WORK ORDER
Using the records below, count the lines with "style" in them. Give the number only.

INFORMATION SHOWN
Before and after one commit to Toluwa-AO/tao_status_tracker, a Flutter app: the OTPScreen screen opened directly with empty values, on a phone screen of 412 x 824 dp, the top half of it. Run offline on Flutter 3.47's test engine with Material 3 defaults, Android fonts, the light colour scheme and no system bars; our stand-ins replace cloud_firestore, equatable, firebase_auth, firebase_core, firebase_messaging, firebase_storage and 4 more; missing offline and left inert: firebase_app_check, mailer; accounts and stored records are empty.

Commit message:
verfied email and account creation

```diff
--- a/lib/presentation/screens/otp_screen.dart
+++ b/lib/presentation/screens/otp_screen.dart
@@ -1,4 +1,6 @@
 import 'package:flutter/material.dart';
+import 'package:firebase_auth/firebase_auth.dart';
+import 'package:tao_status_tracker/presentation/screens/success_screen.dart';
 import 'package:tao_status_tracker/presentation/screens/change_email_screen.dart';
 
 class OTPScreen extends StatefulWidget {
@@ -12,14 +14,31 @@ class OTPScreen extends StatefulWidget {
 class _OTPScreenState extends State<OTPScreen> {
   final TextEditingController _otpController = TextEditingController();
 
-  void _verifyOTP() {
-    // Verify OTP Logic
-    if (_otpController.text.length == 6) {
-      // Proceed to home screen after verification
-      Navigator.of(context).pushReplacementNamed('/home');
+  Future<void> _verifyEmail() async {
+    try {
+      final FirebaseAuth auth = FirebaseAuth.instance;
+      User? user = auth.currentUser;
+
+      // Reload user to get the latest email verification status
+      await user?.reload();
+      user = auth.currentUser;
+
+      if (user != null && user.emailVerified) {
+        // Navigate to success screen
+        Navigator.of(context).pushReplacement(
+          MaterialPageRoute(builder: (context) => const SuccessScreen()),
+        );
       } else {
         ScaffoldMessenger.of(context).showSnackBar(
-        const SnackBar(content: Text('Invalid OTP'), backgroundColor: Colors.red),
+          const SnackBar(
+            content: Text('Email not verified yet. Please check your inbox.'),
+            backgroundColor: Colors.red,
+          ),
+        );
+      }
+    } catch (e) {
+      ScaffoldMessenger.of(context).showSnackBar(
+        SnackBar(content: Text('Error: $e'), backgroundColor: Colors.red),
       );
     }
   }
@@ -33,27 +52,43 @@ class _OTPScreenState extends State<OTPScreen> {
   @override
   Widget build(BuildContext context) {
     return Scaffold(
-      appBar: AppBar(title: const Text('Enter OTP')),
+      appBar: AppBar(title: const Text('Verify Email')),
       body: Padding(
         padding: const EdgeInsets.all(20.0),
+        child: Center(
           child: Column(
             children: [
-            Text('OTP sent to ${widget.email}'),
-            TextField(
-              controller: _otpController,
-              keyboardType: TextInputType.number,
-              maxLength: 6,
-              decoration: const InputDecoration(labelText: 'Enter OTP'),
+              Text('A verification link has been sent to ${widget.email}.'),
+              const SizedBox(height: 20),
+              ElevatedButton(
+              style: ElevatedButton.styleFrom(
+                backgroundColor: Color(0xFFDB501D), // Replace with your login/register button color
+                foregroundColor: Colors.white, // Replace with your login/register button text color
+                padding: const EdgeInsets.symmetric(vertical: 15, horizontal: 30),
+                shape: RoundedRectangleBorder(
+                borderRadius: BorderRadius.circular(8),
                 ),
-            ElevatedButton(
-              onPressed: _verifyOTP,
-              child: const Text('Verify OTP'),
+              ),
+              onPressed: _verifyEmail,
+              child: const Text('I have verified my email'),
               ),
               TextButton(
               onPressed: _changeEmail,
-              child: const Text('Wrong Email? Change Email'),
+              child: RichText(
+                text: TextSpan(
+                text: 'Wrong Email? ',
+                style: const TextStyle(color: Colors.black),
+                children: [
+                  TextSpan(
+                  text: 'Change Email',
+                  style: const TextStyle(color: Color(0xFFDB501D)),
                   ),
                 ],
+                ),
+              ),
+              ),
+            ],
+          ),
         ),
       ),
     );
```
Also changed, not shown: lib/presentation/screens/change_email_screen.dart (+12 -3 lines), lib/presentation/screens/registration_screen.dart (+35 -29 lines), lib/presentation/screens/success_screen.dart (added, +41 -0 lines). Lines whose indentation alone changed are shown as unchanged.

EXERCISE ANSWER
3